_Material for the task_
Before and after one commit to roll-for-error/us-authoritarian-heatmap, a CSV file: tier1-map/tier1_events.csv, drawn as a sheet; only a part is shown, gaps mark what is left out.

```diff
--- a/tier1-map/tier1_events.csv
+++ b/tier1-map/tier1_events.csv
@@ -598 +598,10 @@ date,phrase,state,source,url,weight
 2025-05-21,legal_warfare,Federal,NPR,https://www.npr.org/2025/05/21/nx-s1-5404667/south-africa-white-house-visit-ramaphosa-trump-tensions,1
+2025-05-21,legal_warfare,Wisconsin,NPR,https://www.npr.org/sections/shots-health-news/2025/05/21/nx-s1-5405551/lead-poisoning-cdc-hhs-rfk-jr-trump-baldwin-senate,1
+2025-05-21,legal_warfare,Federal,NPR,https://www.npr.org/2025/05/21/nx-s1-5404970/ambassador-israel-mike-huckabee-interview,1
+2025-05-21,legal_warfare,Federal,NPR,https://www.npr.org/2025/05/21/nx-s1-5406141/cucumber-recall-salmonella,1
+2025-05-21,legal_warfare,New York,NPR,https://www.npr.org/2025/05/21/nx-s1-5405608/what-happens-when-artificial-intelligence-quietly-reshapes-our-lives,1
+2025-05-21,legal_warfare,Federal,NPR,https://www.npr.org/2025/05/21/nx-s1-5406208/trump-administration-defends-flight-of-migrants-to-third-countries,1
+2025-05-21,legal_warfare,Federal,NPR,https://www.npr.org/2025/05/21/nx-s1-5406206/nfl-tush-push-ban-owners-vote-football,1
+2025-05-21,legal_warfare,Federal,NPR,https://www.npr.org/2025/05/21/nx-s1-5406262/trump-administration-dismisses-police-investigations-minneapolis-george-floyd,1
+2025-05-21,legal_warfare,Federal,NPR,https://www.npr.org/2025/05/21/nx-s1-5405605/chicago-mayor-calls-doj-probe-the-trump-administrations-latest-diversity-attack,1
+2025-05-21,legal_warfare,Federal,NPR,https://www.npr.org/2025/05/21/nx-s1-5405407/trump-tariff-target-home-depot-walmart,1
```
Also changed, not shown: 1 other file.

_Task item_
Output every record exactly as written, with nothing dropped.

_Written solution_
Before and after one commit to roll-for-error/us-authoritarian-heatmap, a CSV file: tier1-map/tier1_events.csv, drawn as a sheet; only a part is shown, gaps mark what is left out.

```diff
--- a/tier1-map/tier1_events.csv
+++ b/tier1-map/tier1_events.csv
@@ -598 +598,10 @@ date,phrase,state,source,url,weight
 2025-05-21,legal_warfare,Federal,NPR,https://www.npr.org/2025/05/21/nx-s1-5404667/south-africa-white-house-visit-ramaphosa-trump-tensions,1
+2025-05-21,legal_warfare,Wisconsin,NPR,https://www.npr.org/sections/shots-health-news/2025/05/21/nx-s1-5405551/lead-poisoning-cdc-hhs-rfk-jr-trump-baldwin-senate,1
+2025-05-21,legal_warfare,Federal,NPR,https://www.npr.org/2025/05/21/nx-s1-5404970/ambassador-israel-mike-huckabee-interview,1
+2025-05-21,legal_warfare,Federal,NPR,https://www.npr.org/2025/05/21/nx-s1-5406141/cucumber-recall-salmonella,1
+2025-05-21,legal_warfare,New York,NPR,https://www.npr.org/2025/05/21/nx-s1-5405608/what-happens-when-artificial-intelligence-quietly-reshapes-our-lives,1
+2025-05-21,legal_warfare,Federal,NPR,https://www.npr.org/2025/05/21/nx-s1-5406208/trump-administration-defends-flight-of-migrants-to-third-countries,1
+2025-05-21,legal_warfare,Federal,NPR,https://www.npr.org/2025/05/21/nx-s1-5406206/nfl-tush-push-ban-owners-vote-football,1
+2025-05-21,legal_warfare,Federal,NPR,https://www.npr.org/2025/05/21/nx-s1-5406262/trump-administration-dismisses-police-investigations-minneapolis-george-floyd,1
+2025-05-21,legal_warfare,Federal,NPR,https://www.npr.org/2025/05/21/nx-s1-5405605/chicago-mayor-calls-doj-probe-the-trump-administrations-latest-diversity-attack,1
+2025-05-21,legal_warfare,Federal,NPR,https://www.npr.org/2025/05/21/nx-s1-5405407/trump-tariff-target-home-depot-walmart,1
```
Also changed, not shown: 1 other file.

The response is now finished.